One of the things you notice about 186,000 is its great use of what isn’t there. The performers take their time before moving, they take a breath before speaking. A piece of theatre can labour under its silence, but here the use of silence is wonderfully balanced. It’s less that the work has pace, but more that it has a palpable rhythm.
Indeed the cyclic nature of those first scenes might not be apparent at first, but it’s there. The performers move without fret, a gentle holding pattern. A sign says, ‘Motel’. The backdrop is something from a Western, wide open Arizona scenery or some such, a necessary stop on the way to some other destination. The music twangs, then again, and then again, as the performers slowly make their way around the space. And then again.
Words are eventually spoken, but first they’re televised, via a screen at one side of the stage. 186,000 has many moving parts, but the main thread is the act of ‘coming out’ – first to oneself in figuring out where you feel you identify, and second in articulating that to the outside world.
One of the qualities of playwright, Kerith Manderson-Galvin’s text is how organically she treats her material. When a quote on screen mentions the act of giving oneself a label, the phrase ‘your criteria’ needs no emphasis for it to land as an indictment. The sleight of hand Kerith pulls off is being able to suggest the political without upsetting what is at its heart an intimate and compelling work of creative verbatim theatre.
There’s many beautiful moments, chaotic elements, shapes and other explorations that play themselves out. In the last scenes, the cast clad themselves in archetypes in what is a terrific reveal, before the most unlikely moment you would ever find in a desert. 186,000 ends with cacophonous music reminiscent of Kate Bush’s, Jig of Life. A hopeful place to find oneself. 186,000 was a thoroughly original work.
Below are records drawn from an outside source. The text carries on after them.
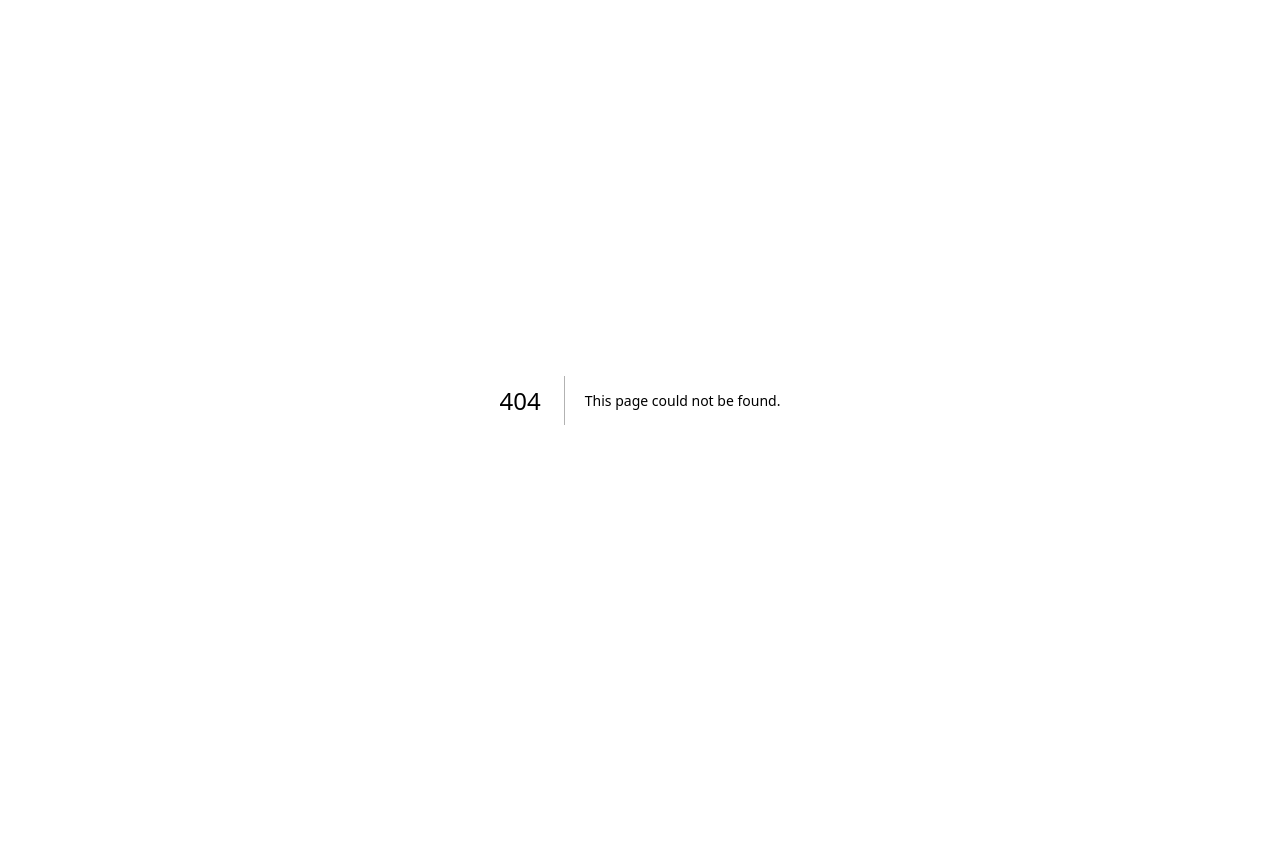
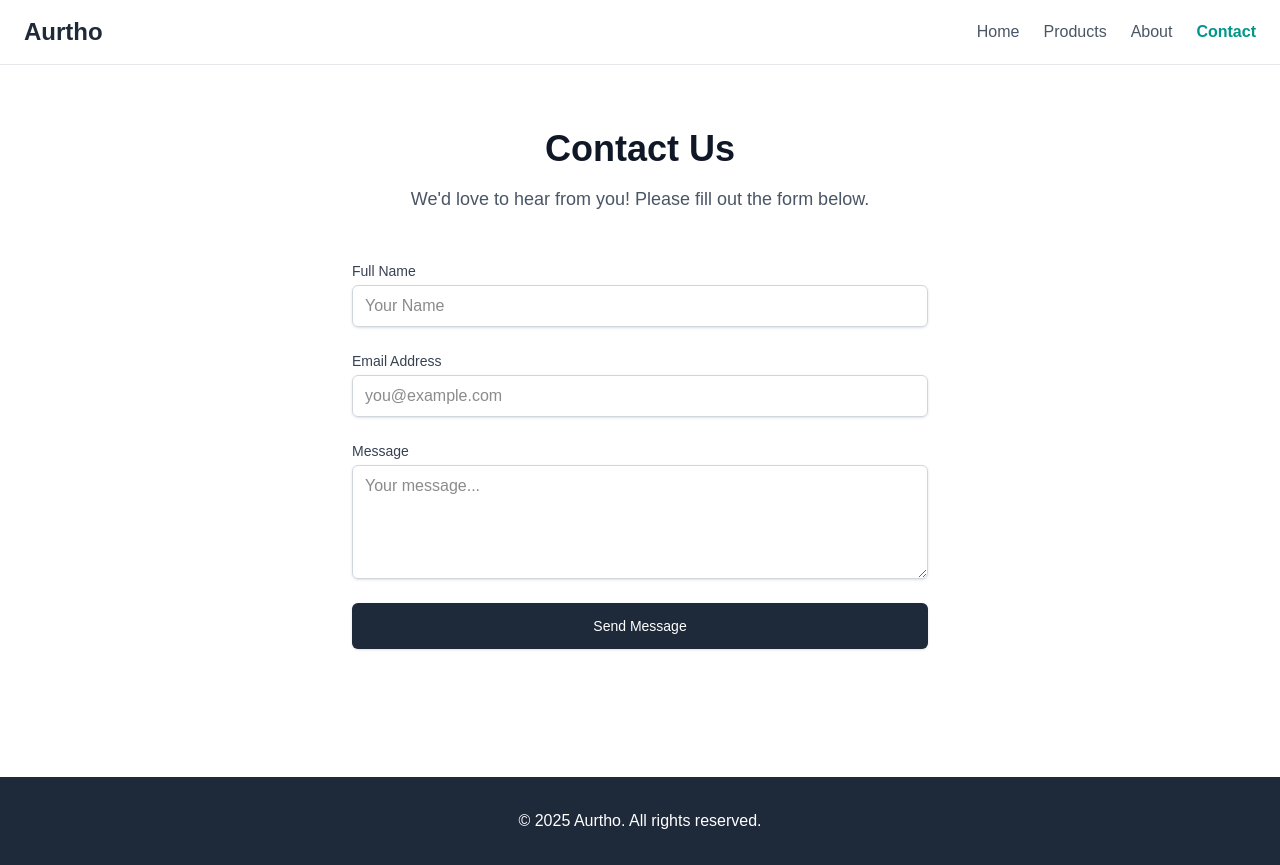
Before and after one commit to sobuj21/aurtho-store, a Next.js app: page /contact in a window 1280 px wide. Before the commit this address had no page. Before the commit the page ends 800 px from the top, so only its background shows below. Built offline with nearby package versions, Linux system fonts and the light colour scheme.

Commit message:
Add contact page

```diff
--- /dev/null
+++ b/src/app/contact/page.js
@@ -0,0 +1,78 @@
+import Link from 'next/link';
+
+export default function ContactPage() {
+  return (
+    <div className="bg-white">
+      {/* Header and Navigation Bar */}
+      <header className="border-b border-gray-200">
+        <nav className="container mx-auto px-6 py-4 flex justify-between items-center">
+          <Link href="/" className="text-2xl font-bold text-gray-800">
+            Aurtho
+          </Link>
+          <div className="space-x-6">
+            <Link href="/" className="text-gray-600 hover:text-gray-900">Home</Link>
+            <Link href="/products" className="text-gray-600 hover:text-gray-900">Products</Link>
+            <Link href="/about" className="text-gray-600 hover:text-gray-900">About</Link>
+            <Link href="/contact" className="text-gray-600 hover:text-gray-900 font-bold text-teal-600">Contact</Link>
+          </div>
+        </nav>
+      </header>
+
+      <main className="container mx-auto px-6 py-16">
+        <h1 className="text-4xl font-extrabold text-center text-gray-900 mb-4">Contact Us</h1>
+        <p className="text-lg text-gray-600 text-center mb-12">We'd love to hear from you! Please fill out the form below.</p>
+
+        <div className="max-w-xl mx-auto">
+          {/* NOTE: This form is for visual purposes. You'll need a service like Formspree to make it work. */}
+          <form className="space-y-6">
+            <div>
+              <label htmlFor="name" className="block text-sm font-medium text-gray-700">Full Name</label>
+              <input
+                type="text"
+                id="name"
+                name="name"
+                className="mt-1 block w-full px-3 py-2 border border-gray-300 rounded-md shadow-sm focus:outline-none focus:ring-teal-500 focus:border-teal-500"
+                placeholder="Your Name"
+              />
+            </div>
+            <div>
+              <label htmlFor="email" className="block text-sm font-medium text-gray-700">Email Address</label>
+              <input
+                type="email"
+                id="email"
+                name="email"
+                className="mt-1 block w-full px-3 py-2 border border-gray-300 rounded-md shadow-sm focus:outline-none focus:ring-teal-500 focus:border-teal-500"
+                placeholder="you@example.com"
+              />
+            </div>
+            <div>
+              <label htmlFor="message" className="block text-sm font-medium text-gray-700">Message</label>
+              <textarea
+                id="message"
+                name="message"
+                rows={4}
+                className="mt-1 block w-full px-3 py-2 border border-gray-300 rounded-md shadow-sm focus:outline-none focus:ring-teal-500 focus:border-teal-500"
+                placeholder="Your message..."
+              ></textarea>
+            </div>
+            <div>
+              <button
+                type="submit"
+                className="w-full flex justify-center py-3 px-4 border border-transparent rounded-md shadow-sm text-sm font-medium text-white bg-gray-800 hover:bg-gray-700 focus:outline-none focus:ring-2 focus:ring-offset-2 focus:ring-gray-500"
+              >
+                Send Message
+              </button>
+            </div>
+          </form>
+        </div>
+      </main>
+
+      {/* Footer */}
+      <footer className="bg-gray-800 text-white py-8 mt-16">
+        <div className="container mx-auto px-6 text-center">
+          <p>&copy; 2025 Aurtho. All rights reserved.</p>
+        </div>
+      </footer>
+    </div>
+  );
+}
--- a/src/app/page.js
+++ b/src/app/page.js
@@ -15,7 +15,7 @@ export default function HomePage() {
             <a href="#" className="text-gray-600 hover:text-gray-900">Home</a>
             <a href="#" className="text-gray-600 hover:text-gray-900">Products</a>
             <a href="#" className="text-gray-600 hover:text-gray-900">About</a>
-            <a href="#" className="text-gray-600 hover:text-gray-900">Contact</a>
+            <Link href="/contact" className="text-gray-600 hover:text-gray-900">Contact</Link>
           </div>
         </nav>
       </header>
```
Quite remarkable.
Richmond Theatrette, 415 Church Street, Richmond
Performance: Thursday 8 December 2016 – 7.30pm
Season continues to 17 December 2016
For more information, visit: www.mka.org.au for details.
Image: courtesy of MKA
Review: David Collins